#### EXTRACTED DATA:

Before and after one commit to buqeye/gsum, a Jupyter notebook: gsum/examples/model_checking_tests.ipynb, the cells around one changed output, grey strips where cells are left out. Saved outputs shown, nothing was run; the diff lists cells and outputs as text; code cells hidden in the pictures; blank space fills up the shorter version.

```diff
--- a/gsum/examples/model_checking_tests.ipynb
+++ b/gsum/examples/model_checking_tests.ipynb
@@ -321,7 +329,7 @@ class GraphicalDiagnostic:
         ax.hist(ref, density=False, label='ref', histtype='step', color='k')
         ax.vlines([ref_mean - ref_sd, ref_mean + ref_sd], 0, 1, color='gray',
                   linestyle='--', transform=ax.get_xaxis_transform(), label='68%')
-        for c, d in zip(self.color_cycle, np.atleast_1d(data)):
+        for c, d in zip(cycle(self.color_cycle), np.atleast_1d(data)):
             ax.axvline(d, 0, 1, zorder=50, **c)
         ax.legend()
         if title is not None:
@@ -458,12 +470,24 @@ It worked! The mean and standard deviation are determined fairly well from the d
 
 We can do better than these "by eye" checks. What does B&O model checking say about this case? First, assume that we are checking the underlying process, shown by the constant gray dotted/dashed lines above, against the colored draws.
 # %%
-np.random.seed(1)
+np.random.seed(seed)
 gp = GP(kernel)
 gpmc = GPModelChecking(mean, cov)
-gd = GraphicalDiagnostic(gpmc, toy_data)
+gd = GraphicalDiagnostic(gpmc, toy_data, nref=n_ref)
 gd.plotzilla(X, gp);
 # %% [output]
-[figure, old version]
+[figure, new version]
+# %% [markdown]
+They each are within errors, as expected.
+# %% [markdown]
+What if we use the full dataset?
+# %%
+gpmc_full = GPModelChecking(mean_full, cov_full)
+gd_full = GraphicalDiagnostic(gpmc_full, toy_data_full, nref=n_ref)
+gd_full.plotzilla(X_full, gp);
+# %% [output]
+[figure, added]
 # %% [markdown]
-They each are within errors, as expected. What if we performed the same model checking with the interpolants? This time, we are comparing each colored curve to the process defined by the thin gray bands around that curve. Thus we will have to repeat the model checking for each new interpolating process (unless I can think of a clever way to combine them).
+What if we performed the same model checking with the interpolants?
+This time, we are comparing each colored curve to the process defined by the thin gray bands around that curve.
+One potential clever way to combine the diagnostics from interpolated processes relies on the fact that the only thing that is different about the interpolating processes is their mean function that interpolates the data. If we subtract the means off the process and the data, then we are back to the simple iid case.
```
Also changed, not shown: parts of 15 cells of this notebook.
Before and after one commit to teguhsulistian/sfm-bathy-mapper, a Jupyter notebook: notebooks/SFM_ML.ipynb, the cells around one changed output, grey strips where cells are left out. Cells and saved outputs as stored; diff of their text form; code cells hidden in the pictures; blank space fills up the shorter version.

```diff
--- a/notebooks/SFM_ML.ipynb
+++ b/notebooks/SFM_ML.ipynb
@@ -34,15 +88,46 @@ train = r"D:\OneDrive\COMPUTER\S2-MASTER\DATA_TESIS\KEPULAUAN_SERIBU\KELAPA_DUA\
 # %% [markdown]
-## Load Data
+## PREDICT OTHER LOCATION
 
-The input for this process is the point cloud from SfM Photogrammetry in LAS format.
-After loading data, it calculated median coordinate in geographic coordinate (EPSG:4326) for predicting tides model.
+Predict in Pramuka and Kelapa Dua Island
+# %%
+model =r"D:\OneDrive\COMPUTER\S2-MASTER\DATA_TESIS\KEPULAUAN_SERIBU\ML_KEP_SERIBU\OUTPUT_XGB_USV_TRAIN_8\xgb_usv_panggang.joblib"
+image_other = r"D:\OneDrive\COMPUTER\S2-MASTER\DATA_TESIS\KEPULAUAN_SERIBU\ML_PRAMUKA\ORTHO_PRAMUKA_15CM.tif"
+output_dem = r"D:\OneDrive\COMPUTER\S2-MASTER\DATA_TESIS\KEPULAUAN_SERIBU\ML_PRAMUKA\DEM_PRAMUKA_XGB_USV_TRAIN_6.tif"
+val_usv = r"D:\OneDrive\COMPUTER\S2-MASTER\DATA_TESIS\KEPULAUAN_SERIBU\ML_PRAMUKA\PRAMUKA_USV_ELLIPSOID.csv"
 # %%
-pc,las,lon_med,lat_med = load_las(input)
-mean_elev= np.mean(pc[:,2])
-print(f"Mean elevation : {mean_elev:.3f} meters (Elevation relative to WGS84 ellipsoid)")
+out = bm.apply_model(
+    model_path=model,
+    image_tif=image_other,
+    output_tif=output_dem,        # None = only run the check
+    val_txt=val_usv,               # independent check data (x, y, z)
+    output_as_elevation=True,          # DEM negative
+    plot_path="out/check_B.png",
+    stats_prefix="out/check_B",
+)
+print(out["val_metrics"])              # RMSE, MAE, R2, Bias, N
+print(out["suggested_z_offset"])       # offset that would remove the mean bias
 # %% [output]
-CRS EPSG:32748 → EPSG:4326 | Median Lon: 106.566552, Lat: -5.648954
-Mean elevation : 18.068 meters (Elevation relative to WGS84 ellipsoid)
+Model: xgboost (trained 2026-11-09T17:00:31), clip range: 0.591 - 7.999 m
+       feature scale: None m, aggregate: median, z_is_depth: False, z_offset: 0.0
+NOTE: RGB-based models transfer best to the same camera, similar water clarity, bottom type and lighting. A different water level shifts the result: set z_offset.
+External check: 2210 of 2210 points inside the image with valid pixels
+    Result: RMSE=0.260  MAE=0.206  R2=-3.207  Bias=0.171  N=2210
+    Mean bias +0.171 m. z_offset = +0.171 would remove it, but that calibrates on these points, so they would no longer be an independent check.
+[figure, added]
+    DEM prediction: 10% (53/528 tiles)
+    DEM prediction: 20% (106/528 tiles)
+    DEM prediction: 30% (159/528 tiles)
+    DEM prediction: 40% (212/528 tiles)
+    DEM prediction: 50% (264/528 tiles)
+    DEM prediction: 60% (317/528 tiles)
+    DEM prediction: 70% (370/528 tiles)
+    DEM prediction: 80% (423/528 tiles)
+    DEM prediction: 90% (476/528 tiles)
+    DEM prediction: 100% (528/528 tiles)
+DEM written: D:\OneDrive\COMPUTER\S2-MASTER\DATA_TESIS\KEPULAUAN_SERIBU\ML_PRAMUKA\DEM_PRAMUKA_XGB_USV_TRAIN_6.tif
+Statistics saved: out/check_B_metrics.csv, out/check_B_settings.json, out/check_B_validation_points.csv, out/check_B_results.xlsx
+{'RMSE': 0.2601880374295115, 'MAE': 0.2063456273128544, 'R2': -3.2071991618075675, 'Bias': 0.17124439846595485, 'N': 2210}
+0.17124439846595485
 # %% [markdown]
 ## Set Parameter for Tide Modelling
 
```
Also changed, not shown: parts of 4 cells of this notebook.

#### TASK STATEMENT:
Return the full listing unchanged.

#### WRITTEN RESPONSE:
Before and after one commit to buqeye/gsum, a Jupyter notebook: gsum/examples/model_checking_tests.ipynb, the cells around one changed output, grey strips where cells are left out. Saved outputs shown, nothing was run; the diff lists cells and outputs as text; code cells hidden in the pictures; blank space fills up the shorter version.

```diff
--- a/gsum/examples/model_checking_tests.ipynb
+++ b/gsum/examples/model_checking_tests.ipynb
@@ -321,7 +329,7 @@ class GraphicalDiagnostic:
         ax.hist(ref, density=False, label='ref', histtype='step', color='k')
         ax.vlines([ref_mean - ref_sd, ref_mean + ref_sd], 0, 1, color='gray',
                   linestyle='--', transform=ax.get_xaxis_transform(), label='68%')
-        for c, d in zip(self.color_cycle, np.atleast_1d(data)):
+        for c, d in zip(cycle(self.color_cycle), np.atleast_1d(data)):
             ax.axvline(d, 0, 1, zorder=50, **c)
         ax.legend()
         if title is not None:
@@ -458,12 +470,24 @@ It worked! The mean and standard deviation are determined fairly well from the d
 
 We can do better than these "by eye" checks. What does B&O model checking say about this case? First, assume that we are checking the underlying process, shown by the constant gray dotted/dashed lines above, against the colored draws.
 # %%
-np.random.seed(1)
+np.random.seed(seed)
 gp = GP(kernel)
 gpmc = GPModelChecking(mean, cov)
-gd = GraphicalDiagnostic(gpmc, toy_data)
+gd = GraphicalDiagnostic(gpmc, toy_data, nref=n_ref)
 gd.plotzilla(X, gp);
 # %% [output]
-[figure, old version]
+[figure, new version]
+# %% [markdown]
+They each are within errors, as expected.
+# %% [markdown]
+What if we use the full dataset?
+# %%
+gpmc_full = GPModelChecking(mean_full, cov_full)
+gd_full = GraphicalDiagnostic(gpmc_full, toy_data_full, nref=n_ref)
+gd_full.plotzilla(X_full, gp);
+# %% [output]
+[figure, added]
 # %% [markdown]
-They each are within errors, as expected. What if we performed the same model checking with the interpolants? This time, we are comparing each colored curve to the process defined by the thin gray bands around that curve. Thus we will have to repeat the model checking for each new interpolating process (unless I can think of a clever way to combine them).
+What if we performed the same model checking with the interpolants?
+This time, we are comparing each colored curve to the process defined by the thin gray bands around that curve.
+One potential clever way to combine the diagnostics from interpolated processes relies on the fact that the only thing that is different about the interpolating processes is their mean function that interpolates the data. If we subtract the means off the process and the data, then we are back to the simple iid case.
```
Also changed, not shown: parts of 15 cells of this notebook.
Before and after one commit to teguhsulistian/sfm-bathy-mapper, a Jupyter notebook: notebooks/SFM_ML.ipynb, the cells around one changed output, grey strips where cells are left out. Cells and saved outputs as stored; diff of their text form; code cells hidden in the pictures; blank space fills up the shorter version.

```diff
--- a/notebooks/SFM_ML.ipynb
+++ b/notebooks/SFM_ML.ipynb
@@ -34,15 +88,46 @@ train = r"D:\OneDrive\COMPUTER\S2-MASTER\DATA_TESIS\KEPULAUAN_SERIBU\KELAPA_DUA\
 # %% [markdown]
-## Load Data
+## PREDICT OTHER LOCATION
 
-The input for this process is the point cloud from SfM Photogrammetry in LAS format.
-After loading data, it calculated median coordinate in geographic coordinate (EPSG:4326) for predicting tides model.
+Predict in Pramuka and Kelapa Dua Island
+# %%
+model =r"D:\OneDrive\COMPUTER\S2-MASTER\DATA_TESIS\KEPULAUAN_SERIBU\ML_KEP_SERIBU\OUTPUT_XGB_USV_TRAIN_8\xgb_usv_panggang.joblib"
+image_other = r"D:\OneDrive\COMPUTER\S2-MASTER\DATA_TESIS\KEPULAUAN_SERIBU\ML_PRAMUKA\ORTHO_PRAMUKA_15CM.tif"
+output_dem = r"D:\OneDrive\COMPUTER\S2-MASTER\DATA_TESIS\KEPULAUAN_SERIBU\ML_PRAMUKA\DEM_PRAMUKA_XGB_USV_TRAIN_6.tif"
+val_usv = r"D:\OneDrive\COMPUTER\S2-MASTER\DATA_TESIS\KEPULAUAN_SERIBU\ML_PRAMUKA\PRAMUKA_USV_ELLIPSOID.csv"
 # %%
-pc,las,lon_med,lat_med = load_las(input)
-mean_elev= np.mean(pc[:,2])
-print(f"Mean elevation : {mean_elev:.3f} meters (Elevation relative to WGS84 ellipsoid)")
+out = bm.apply_model(
+    model_path=model,
+    image_tif=image_other,
+    output_tif=output_dem,        # None = only run the check
+    val_txt=val_usv,               # independent check data (x, y, z)
+    output_as_elevation=True,          # DEM negative
+    plot_path="out/check_B.png",
+    stats_prefix="out/check_B",
+)
+print(out["val_metrics"])              # RMSE, MAE, R2, Bias, N
+print(out["suggested_z_offset"])       # offset that would remove the mean bias
 # %% [output]
-CRS EPSG:32748 → EPSG:4326 | Median Lon: 106.566552, Lat: -5.648954
-Mean elevation : 18.068 meters (Elevation relative to WGS84 ellipsoid)
+Model: xgboost (trained 2026-11-09T17:00:31), clip range: 0.591 - 7.999 m
+       feature scale: None m, aggregate: median, z_is_depth: False, z_offset: 0.0
+NOTE: RGB-based models transfer best to the same camera, similar water clarity, bottom type and lighting. A different water level shifts the result: set z_offset.
+External check: 2210 of 2210 points inside the image with valid pixels
+    Result: RMSE=0.260  MAE=0.206  R2=-3.207  Bias=0.171  N=2210
+    Mean bias +0.171 m. z_offset = +0.171 would remove it, but that calibrates on these points, so they would no longer be an independent check.
+[figure, added]
+    DEM prediction: 10% (53/528 tiles)
+    DEM prediction: 20% (106/528 tiles)
+    DEM prediction: 30% (159/528 tiles)
+    DEM prediction: 40% (212/528 tiles)
+    DEM prediction: 50% (264/528 tiles)
+    DEM prediction: 60% (317/528 tiles)
+    DEM prediction: 70% (370/528 tiles)
+    DEM prediction: 80% (423/528 tiles)
+    DEM prediction: 90% (476/528 tiles)
+    DEM prediction: 100% (528/528 tiles)
+DEM written: D:\OneDrive\COMPUTER\S2-MASTER\DATA_TESIS\KEPULAUAN_SERIBU\ML_PRAMUKA\DEM_PRAMUKA_XGB_USV_TRAIN_6.tif
+Statistics saved: out/check_B_metrics.csv, out/check_B_settings.json, out/check_B_validation_points.csv, out/check_B_results.xlsx
+{'RMSE': 0.2601880374295115, 'MAE': 0.2063456273128544, 'R2': -3.2071991618075675, 'Bias': 0.17124439846595485, 'N': 2210}
+0.17124439846595485
 # %% [markdown]
 ## Set Parameter for Tide Modelling
 
```
Also changed, not shown: parts of 4 cells of this notebook.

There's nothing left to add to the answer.